Montessori Principles to Overcome Communication Difficulties

Montessori principles to overcome communication difficulties between you and the person with cognitive impairment.



How Alzheimer’s disease and other forms of dementia affect communication:

  • Problems paying attention during long conversations.
  • Repeated use of common words.
  • Difficulty calling an object or person by name.
  • Difficulty registering and reusing information in one’s daily life.
  • Easy loss of the train of thought.
  • Difficulty organizing words in a sentence.
  • Problems with abstract concepts (an example, budgeting, planning your day).

Having difficulty communicating with a person with Alzheimer’s disease?

  • Sometimes, when a person with dementia has communication problems, observation can tell you more than a direct conversation with them in their environment.
  • What are people doing or trying to do?
  • How exactly do people do it?
  • How do people describe what is happening? (Word choices, adequate nonverbal communication, metaphors, etc.)
  • How do people understand what is going on?
  • What assumptions are made on your part and the person affected?
  • What do I see happening (his reactions, his body expressions)?


Effective Montessori communication strategies for caregivers:

  • Limit distractions for both of you – turn off the TV and radio, get away from background noise.
  • Use short precise sentences.
  • Limit yourself to one topic at a time.
  • Put yourself at her level, in front of her, look at her when you talk to her.

During the communication:
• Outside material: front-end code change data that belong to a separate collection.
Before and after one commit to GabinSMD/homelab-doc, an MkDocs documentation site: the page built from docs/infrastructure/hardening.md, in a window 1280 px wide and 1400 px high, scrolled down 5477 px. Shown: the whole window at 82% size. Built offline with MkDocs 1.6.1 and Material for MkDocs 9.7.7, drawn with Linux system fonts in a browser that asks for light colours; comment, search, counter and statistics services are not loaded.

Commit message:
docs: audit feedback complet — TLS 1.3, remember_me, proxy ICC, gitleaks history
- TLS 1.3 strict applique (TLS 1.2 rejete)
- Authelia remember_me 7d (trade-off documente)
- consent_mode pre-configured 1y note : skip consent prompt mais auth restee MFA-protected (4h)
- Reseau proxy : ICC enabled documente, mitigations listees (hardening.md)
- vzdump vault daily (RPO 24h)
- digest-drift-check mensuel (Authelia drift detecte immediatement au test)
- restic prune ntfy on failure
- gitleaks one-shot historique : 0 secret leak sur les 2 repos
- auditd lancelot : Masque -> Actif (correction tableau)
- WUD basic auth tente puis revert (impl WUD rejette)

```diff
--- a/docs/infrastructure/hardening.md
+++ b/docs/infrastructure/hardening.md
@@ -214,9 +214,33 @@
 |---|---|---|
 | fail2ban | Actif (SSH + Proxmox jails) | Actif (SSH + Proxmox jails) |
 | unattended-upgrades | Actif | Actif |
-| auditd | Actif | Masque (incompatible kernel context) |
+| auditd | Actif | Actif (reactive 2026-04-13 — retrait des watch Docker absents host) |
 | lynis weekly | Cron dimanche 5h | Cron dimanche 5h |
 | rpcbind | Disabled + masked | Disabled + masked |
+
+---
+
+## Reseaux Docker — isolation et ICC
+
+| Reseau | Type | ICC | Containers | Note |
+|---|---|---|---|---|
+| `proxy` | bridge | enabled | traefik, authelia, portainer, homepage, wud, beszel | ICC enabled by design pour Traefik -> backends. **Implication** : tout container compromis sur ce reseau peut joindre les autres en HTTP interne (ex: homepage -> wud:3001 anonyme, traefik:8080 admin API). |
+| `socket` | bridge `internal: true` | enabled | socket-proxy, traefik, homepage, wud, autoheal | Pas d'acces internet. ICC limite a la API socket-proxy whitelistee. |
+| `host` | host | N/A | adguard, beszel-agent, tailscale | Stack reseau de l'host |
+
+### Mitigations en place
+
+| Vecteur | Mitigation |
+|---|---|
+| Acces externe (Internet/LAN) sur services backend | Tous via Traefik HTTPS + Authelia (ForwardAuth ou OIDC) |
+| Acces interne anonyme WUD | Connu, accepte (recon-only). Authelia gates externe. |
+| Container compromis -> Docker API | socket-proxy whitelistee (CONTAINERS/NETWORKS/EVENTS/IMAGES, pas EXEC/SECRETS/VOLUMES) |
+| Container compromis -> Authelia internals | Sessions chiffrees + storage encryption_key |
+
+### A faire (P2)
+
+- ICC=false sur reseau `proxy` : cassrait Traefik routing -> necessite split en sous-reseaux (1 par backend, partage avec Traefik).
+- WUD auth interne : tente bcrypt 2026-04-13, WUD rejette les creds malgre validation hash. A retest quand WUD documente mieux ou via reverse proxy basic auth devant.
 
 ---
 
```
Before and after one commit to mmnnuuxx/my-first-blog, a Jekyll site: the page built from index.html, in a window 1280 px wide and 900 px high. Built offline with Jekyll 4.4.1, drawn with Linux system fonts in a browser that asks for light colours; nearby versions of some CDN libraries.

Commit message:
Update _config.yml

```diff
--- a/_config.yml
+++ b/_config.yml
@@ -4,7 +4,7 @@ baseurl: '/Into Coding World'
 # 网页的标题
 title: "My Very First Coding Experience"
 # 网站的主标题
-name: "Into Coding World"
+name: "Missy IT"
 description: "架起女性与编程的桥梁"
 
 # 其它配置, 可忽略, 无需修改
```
  1. Use closed questions (especially when dementia is more advanced) like: Did you have a good day?and not What have you done today? Do not put the person you are speaking with in a situation of failure.
  2. Use gestures, touch, movement, sounds.
  3. Speak directly to the person.
  4. Be patient and invite the person to take their time.
  5. Use humor.
  6. Use nonverbal communication – depending on the stage of the disease. (
  7. In case of confused communication, do not correct the person, use the diversion.
  8. Use your first or last name to address the person, for example: Hello mom, it’s Marc, your son! and not: Hello, it’s me!
  9. Defuse difficult situations (reactive behaviors) by smiling, breathing deeply, taking the person’s hand, leaving the room.

 Promote meaningful activities of daily living that generate greater

autonomy, a better relationship and the development of preserved abilities.


Interested in discovering other effective Montessori strategies to enrich your relationship and communication?

Contact Mark Norris: 418 337 8092 or [email protected]